What are the Rochdale Principles?

The modern co-op era began with the “Rochdale Pioneers,” named after the town in England where those workers were based. As this Sound Consumer article describes, textile workers in Rochdale were paid by their employers in credit that could be used only at company-owned general stores. (“Another day older and deeper in debt,” ahem.)

Dissatisfied with the quality and prices of company goods, 28 workers banded together to form the “Rochdale Equitable Pioneers Society.” They scrimped and saved for more than a year until they could open their own small storefront with the 28 pounds they had pooled together,” Alicia Lundquist Guy wrote.

The Rochdale co-op’s entire opening stock could have fit in a wheelbarrow, wrote author David Thompson: “Six sacks of flour, one sack of oatmeal, 56 pounds of sugar, 25 pounds of butter, and two dozen candles.” What they had gathered philosophically was far more abundant: The concepts of voluntary and open membership, education, co-operation and concern for community. The details have been reworked over time, but remain “based on the values of self-help, self-responsibility, democracy, equality, equity, and solidarity,” according to the International Cooperative Alliance (ICA). (See the ICA’s official definitions of the seven principles here.)

Why do we need an eighth co-op principle?

The first cooperative principle does speak to membership being open to everyone, Smith noted — without gender, social, racial, political or religious discrimination. However, she said, “we believe it’s important to think about DEI more broadly — to recognize and fix the systemic issues that hinder inclusive cultures and prevent a more equitable and just society.”

The call for an 8th principle was led by Maurice R. Smith, the chairman of the African American Credit Union Coalition and former CEO of Local Government Federal Credit Union and Civic Federal Credit Union.
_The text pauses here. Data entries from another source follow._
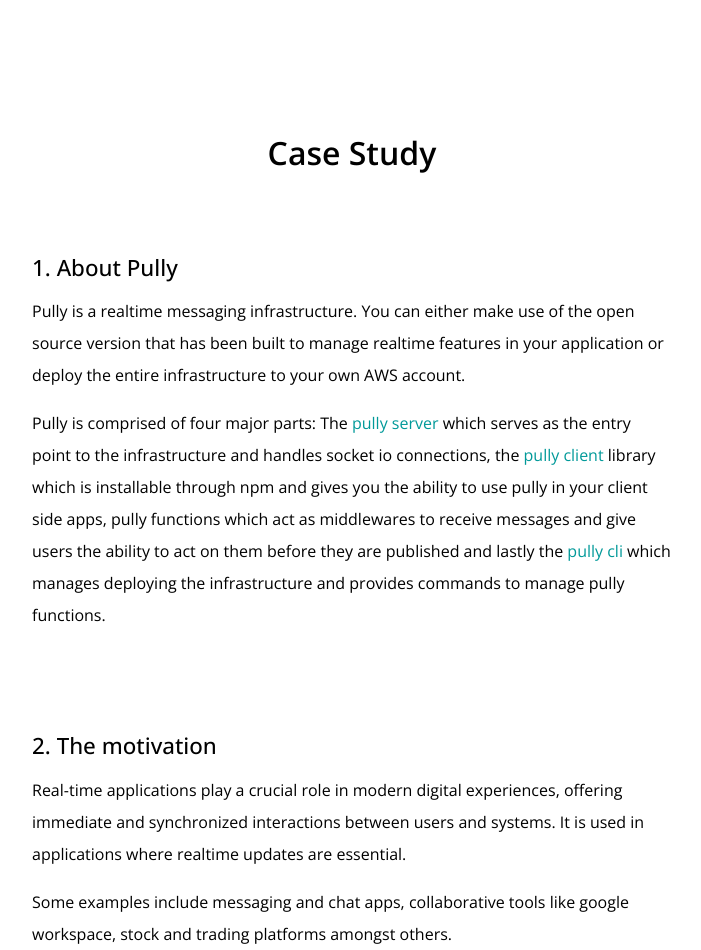
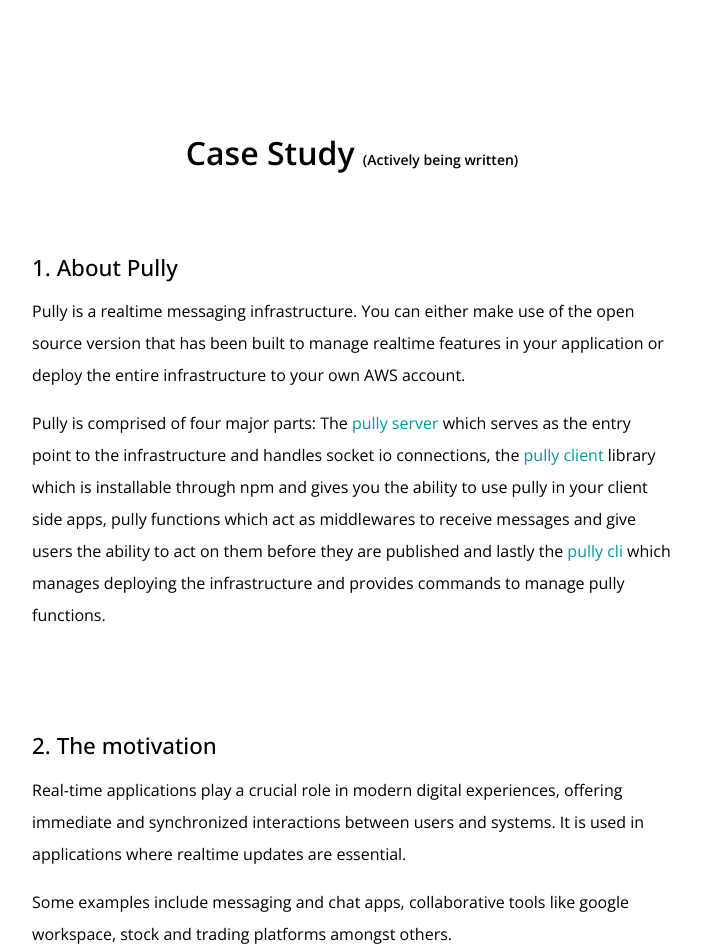
Before and after one commit to Pully-Infra/pully-landing, a plain HTML site: page index.html in a window 1280 px wide. Shown: the part 760-1710 px from the top of the page, without its empty margins (288-989 px from the left). Drawn offline with nearby package versions, Linux system fonts and the light colour scheme.

Commit message:
add notice that case study is still being written

```diff
--- a/index.html
+++ b/index.html
@@ -88,7 +88,7 @@
                 </ul>
             </aside>
             <div id="case-main" class="case-main container-fluid">
-                <h3>Case Study</h3>
+                <h3>Case Study <span style="font-size: 0.875rem;">(Actively being written)</span></h3>
                 <div id="case-1">
                     <h4>1. About Pully</h4>
                     <p>Pully is a realtime messaging infrastructure. You can either make use of the open source version
```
It’s been adopted by the Credit Union National Association, the largest credit union trade organization (now America’s Credit Unions) and many others. NCG, in addition to providing professional development on DEI, supports, which urges the ICA to add DEI as a universal eighth principle.

DEI makes sense morally and socially, the site says, but there’s a strong business case for it too.

“By ensuring a diverse staff that possess the skills and experience needed to face any scenario they’re presented with, organizations will be better positioned for success. Diversity expands the pool of capable candidates with valuable talents. Inclusion opens the door for advancements within the organization and the movement as a whole.”

Learn more about co-op principles

Join PCC in marking 2024 The Year of the Co-op.

Learn more about PCC’s practice of justice, equity, diversity and inclusion in the 2023 Co-op Purpose Report.

Read about what’s different about shopping at a food co-op.

See how Hmong flower farmers joined together to form a new Northwest co-op.

Also in this issue

A flight of wine wisdom from “Wine Guy” Jeff Cox

What should you look for in a glass of wine? Jeff Cox shares his views as PCC’s wine department enters a new era.

Hop Frog Farm’s Microgreens Shape Sustainable Agriculture

From compostable packaging to Salmon Safe harvests, these microgreens are preserving land and improving the environment.

Unmasking Food Industry “Barons”

From berries to coffee, a new book shows how a handful of corporations control a shocking percentage of the U.S. food supply.